• Try it: Please read the records below and return each line holding the string "master".

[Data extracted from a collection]
_____

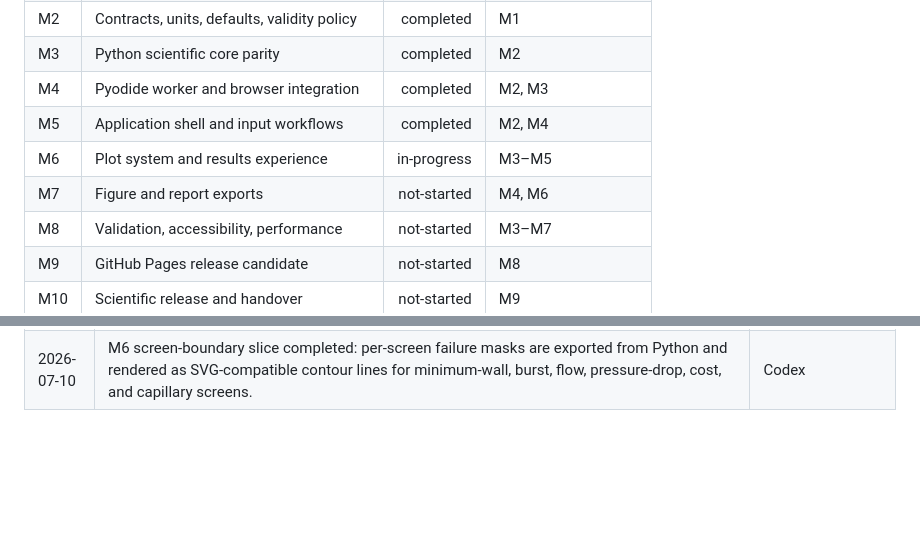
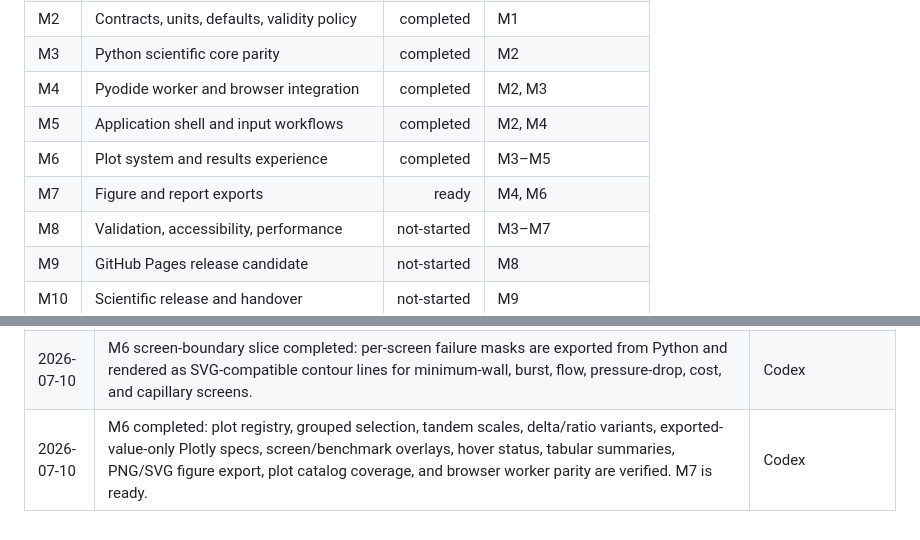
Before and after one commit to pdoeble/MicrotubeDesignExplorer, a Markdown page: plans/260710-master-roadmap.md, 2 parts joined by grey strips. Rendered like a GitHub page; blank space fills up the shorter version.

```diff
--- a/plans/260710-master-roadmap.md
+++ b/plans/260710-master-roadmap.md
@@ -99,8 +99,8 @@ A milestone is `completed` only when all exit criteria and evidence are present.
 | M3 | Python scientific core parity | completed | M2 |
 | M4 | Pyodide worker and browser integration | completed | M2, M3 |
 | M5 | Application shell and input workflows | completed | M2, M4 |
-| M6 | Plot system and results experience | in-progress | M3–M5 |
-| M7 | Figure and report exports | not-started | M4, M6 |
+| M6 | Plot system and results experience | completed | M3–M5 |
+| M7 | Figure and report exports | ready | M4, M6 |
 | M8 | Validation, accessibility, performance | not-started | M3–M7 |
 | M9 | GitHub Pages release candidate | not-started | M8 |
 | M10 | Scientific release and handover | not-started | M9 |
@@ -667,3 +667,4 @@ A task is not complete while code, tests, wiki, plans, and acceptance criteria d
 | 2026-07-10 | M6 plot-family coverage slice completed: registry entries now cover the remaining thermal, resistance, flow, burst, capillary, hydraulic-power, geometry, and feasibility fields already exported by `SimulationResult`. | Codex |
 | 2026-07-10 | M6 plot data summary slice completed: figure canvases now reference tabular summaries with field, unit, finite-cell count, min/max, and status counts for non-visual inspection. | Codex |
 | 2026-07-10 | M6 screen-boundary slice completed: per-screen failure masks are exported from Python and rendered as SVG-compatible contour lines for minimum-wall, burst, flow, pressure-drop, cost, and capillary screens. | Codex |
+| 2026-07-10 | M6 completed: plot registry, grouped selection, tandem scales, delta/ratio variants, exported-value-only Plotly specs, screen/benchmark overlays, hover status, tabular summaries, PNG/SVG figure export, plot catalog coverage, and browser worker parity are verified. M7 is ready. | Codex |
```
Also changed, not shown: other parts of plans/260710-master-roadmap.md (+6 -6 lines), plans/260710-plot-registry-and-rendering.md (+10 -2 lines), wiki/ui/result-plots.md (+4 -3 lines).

_____

• Exercise answer:
Before and after one commit to pdoeble/MicrotubeDesignExplorer, a Markdown page: plans/260710-master-roadmap.md, 2 parts joined by grey strips. Rendered like a GitHub page; blank space fills up the shorter version.
--- a/plans/260710-master-roadmap.md
+++ b/plans/260710-master-roadmap.md
Also changed, not shown: other parts of plans/260710-master-roadmap.md (+6 -6 lines), plans/260710-plot-registry-and-rendering.md (+10 -2 lines), wiki/ui/result-plots.md (+4 -3 lines).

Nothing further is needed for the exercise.